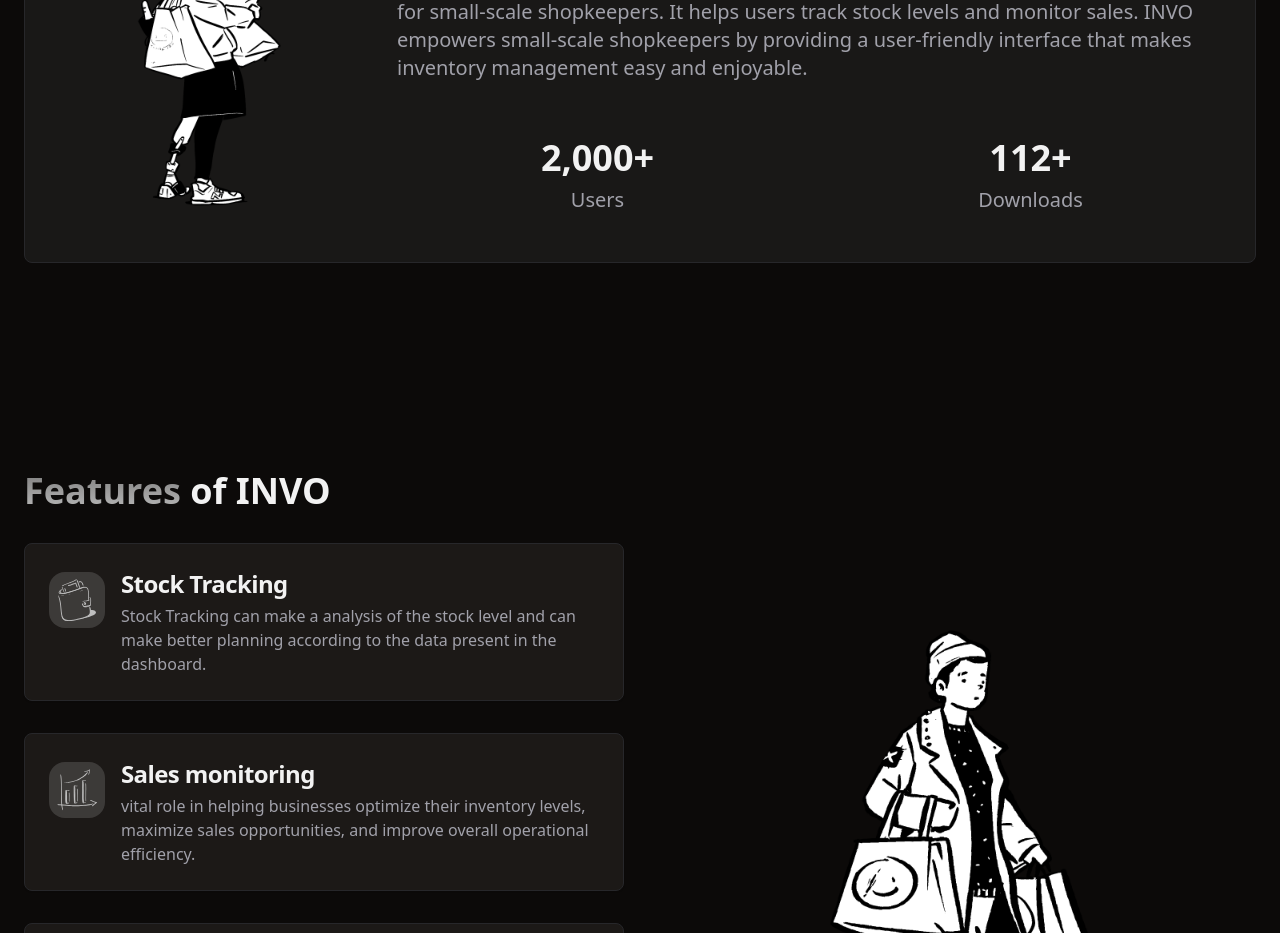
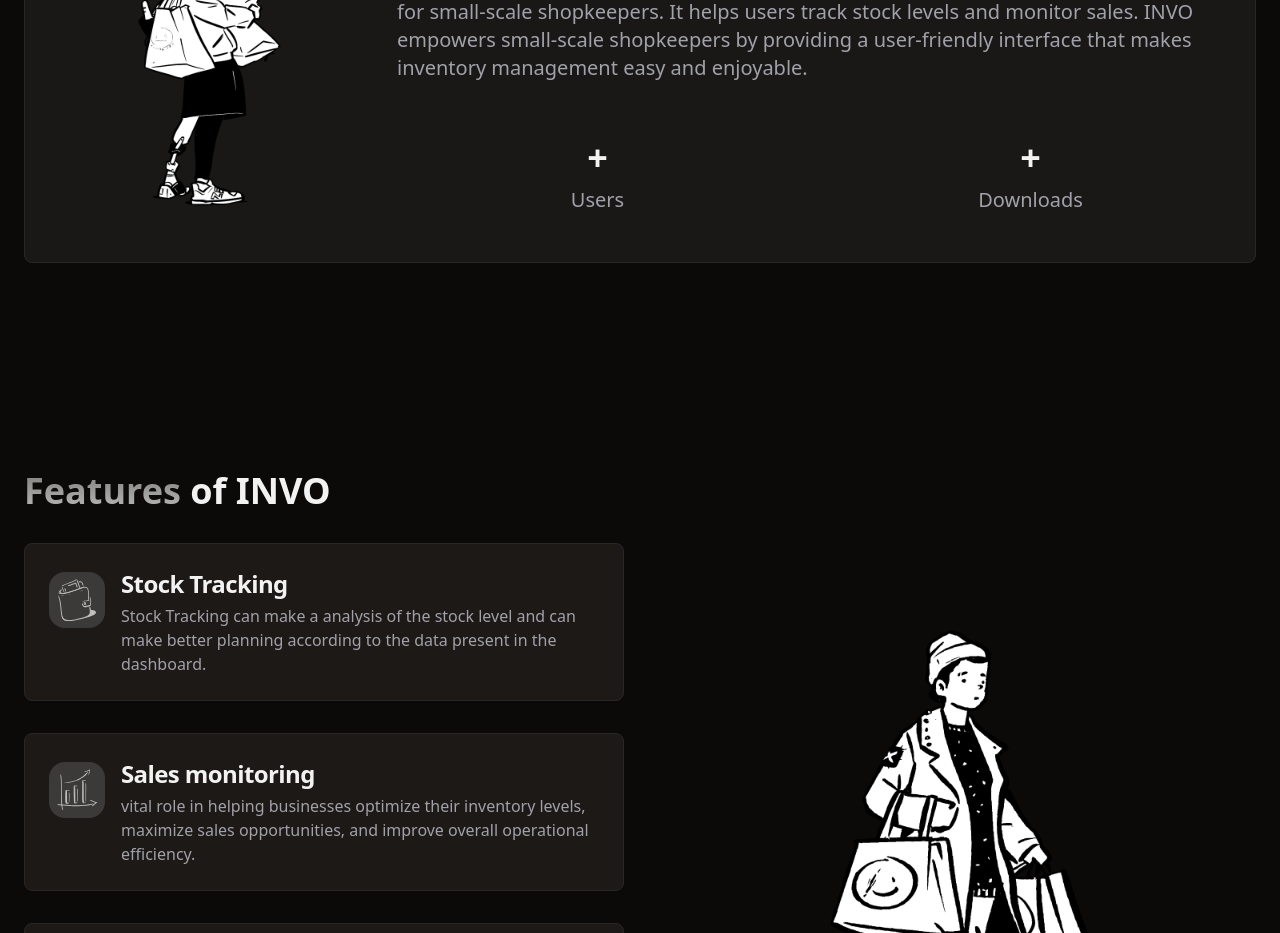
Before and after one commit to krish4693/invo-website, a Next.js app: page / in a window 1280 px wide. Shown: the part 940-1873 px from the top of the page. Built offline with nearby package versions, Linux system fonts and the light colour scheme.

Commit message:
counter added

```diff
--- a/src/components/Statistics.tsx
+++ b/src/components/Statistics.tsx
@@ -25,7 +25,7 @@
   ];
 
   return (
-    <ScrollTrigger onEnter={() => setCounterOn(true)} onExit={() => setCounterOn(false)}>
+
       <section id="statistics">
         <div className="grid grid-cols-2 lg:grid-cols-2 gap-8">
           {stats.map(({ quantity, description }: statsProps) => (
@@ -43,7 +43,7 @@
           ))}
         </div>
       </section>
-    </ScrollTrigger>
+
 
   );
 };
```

____________________

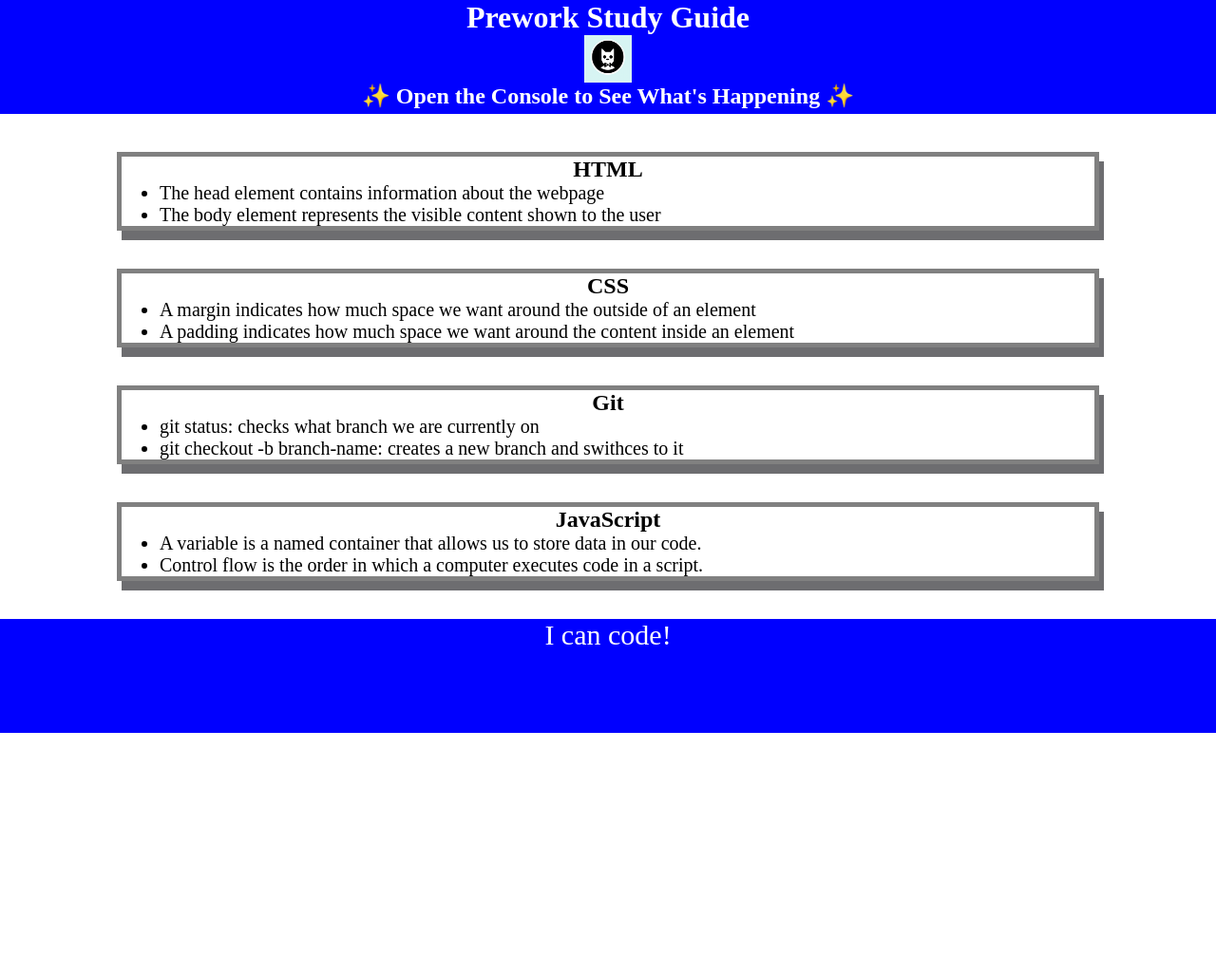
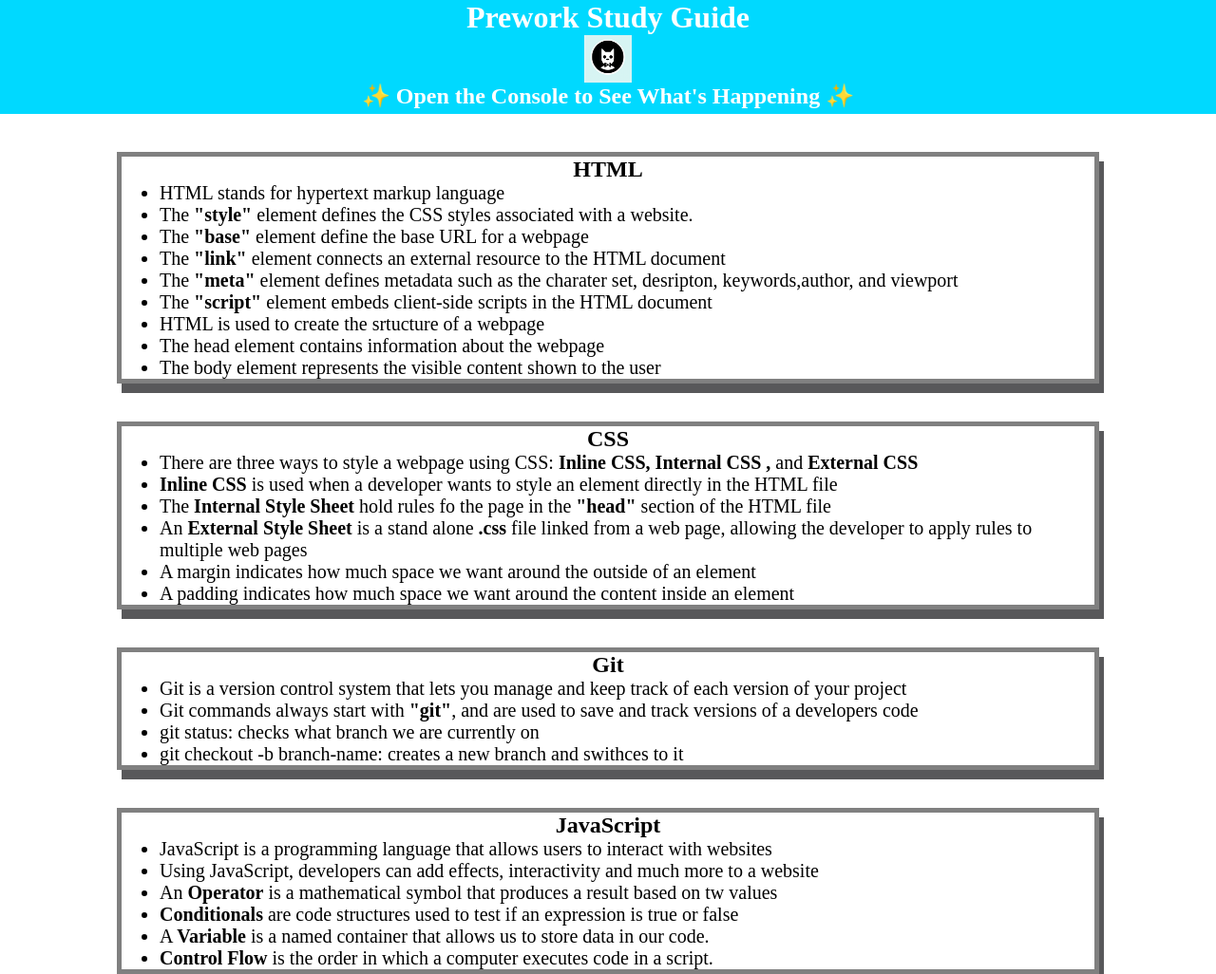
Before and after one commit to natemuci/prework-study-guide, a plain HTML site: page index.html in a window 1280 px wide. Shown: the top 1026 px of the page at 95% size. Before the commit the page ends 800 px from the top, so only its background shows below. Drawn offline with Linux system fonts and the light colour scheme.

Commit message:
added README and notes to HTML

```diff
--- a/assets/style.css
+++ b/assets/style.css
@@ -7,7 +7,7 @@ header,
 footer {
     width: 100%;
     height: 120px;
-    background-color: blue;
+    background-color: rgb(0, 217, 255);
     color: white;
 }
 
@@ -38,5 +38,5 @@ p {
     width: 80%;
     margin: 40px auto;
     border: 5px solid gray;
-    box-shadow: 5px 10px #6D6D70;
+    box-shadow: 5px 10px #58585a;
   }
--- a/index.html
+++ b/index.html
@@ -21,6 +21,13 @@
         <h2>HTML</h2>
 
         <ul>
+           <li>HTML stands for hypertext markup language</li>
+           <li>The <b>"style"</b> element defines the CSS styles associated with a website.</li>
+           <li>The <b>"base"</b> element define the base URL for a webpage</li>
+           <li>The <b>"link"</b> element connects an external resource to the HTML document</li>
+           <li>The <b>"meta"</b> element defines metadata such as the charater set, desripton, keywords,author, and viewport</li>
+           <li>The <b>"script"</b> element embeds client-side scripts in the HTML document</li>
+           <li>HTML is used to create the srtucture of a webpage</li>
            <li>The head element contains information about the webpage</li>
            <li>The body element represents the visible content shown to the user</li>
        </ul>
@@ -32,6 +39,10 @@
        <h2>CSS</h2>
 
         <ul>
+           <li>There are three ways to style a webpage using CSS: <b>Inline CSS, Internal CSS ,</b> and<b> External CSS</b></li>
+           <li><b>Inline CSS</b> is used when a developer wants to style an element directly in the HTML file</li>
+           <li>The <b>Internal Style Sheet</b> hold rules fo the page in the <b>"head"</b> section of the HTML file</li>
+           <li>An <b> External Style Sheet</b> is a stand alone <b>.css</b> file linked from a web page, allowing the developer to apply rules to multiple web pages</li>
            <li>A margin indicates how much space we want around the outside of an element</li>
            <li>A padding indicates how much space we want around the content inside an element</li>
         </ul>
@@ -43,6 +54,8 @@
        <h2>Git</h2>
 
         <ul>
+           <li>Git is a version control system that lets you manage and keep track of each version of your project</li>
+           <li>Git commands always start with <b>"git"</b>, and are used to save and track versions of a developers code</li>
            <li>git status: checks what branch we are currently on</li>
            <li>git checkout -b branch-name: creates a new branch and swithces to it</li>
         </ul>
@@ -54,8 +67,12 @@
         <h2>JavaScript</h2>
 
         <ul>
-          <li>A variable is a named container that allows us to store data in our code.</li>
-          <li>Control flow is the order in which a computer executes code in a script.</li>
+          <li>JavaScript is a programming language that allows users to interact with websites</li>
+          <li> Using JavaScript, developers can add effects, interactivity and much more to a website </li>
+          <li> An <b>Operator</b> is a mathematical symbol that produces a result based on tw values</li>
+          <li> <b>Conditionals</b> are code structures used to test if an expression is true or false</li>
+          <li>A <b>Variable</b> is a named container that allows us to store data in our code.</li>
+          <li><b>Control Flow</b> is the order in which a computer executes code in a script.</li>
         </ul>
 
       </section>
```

____________________

• **What you will do**
Search the entries above for the word "which" and copy each line where it appears.

• **Exercise result**
-          <li>Control flow is the order in which a computer executes code in a script.</li>
+          <li><b>Control Flow</b> is the order in which a computer executes code in a script.</li>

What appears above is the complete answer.